We’ve also covered DAFs impressive payout rates in depth – and the irrational calls to impose payout mandates and other restrictions on these popular giving vehicles. Hamond makes similar points, but he also illustrates the compelling case for leaving DAFs alone by highlighting a key fact about the community foundation DAFs he represents. He writes:
According to a survey by the Community Foundation Public Awareness Initiative, which I represent, DAFs at 84 U.S. community foundations granted more than $6.7 billion in 2020. This figure represented an increase of nearly $2 billion, or 41%, from the $4.8 billion granted from that same group of foundation DAFs in 2019.
But what stands out is the fact that the $6.7 billion granted in 2020 is $500 million more than the $6.2 billion that was contributed to those funds in 2019. Put another way: community foundation DAF donors granted $1.08 in 2020 for every dollar they contributed to their funds the previous year.

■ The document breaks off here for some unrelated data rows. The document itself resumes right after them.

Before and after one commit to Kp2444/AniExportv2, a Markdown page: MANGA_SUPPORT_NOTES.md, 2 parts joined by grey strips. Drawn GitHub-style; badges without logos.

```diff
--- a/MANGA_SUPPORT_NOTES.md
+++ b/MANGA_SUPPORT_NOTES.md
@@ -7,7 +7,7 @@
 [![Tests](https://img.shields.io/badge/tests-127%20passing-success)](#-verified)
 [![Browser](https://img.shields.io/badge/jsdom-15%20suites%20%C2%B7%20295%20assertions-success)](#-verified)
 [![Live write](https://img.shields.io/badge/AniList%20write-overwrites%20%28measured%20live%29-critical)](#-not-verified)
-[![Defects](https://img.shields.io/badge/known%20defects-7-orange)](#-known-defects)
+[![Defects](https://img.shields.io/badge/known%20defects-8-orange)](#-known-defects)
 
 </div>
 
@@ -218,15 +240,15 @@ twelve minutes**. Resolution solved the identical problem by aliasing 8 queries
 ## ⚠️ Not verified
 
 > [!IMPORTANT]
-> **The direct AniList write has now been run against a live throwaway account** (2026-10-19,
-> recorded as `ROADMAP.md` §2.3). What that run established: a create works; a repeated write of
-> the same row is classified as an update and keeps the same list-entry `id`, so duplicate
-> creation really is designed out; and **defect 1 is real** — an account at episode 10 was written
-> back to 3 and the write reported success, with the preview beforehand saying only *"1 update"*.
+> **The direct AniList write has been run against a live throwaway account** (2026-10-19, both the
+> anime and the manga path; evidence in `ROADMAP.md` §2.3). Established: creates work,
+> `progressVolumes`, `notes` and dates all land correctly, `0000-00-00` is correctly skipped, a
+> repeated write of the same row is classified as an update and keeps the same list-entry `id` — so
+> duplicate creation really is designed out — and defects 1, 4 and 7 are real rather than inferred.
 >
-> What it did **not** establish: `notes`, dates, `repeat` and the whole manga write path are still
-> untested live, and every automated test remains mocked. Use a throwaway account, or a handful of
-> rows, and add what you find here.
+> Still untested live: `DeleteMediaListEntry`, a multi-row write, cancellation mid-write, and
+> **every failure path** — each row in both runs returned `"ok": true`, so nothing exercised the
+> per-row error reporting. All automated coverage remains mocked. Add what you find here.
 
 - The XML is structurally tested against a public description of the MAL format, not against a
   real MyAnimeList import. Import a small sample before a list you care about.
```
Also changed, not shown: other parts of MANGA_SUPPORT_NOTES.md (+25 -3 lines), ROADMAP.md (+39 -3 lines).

Clearly donors with community foundation DAFs have responded with astounding generosity during the COVID-19 pandemic.
What about those with DAFs sponsored by national charities like Vanguard or Fidelity? While we don’t have full data for 2020 yet, we can look to pre-pandemic levels from 2018-2019. According to the National Philanthropic Trust, donors contributed $23.81 billion to DAFs at national charities in 2018. In 2019, they granted out $17.57 billion. So for every dollar contributed in 2018, donors distributed 74 cents to charities in 2019. One can imagine the figures for national sponsors are even more compelling during the 2019-2020 time frame, as DAF grants surged. While there is certainly value to allowing funds to appreciate within DAFs, this is a far cry from the “stockpiling” label critics place on DAFs.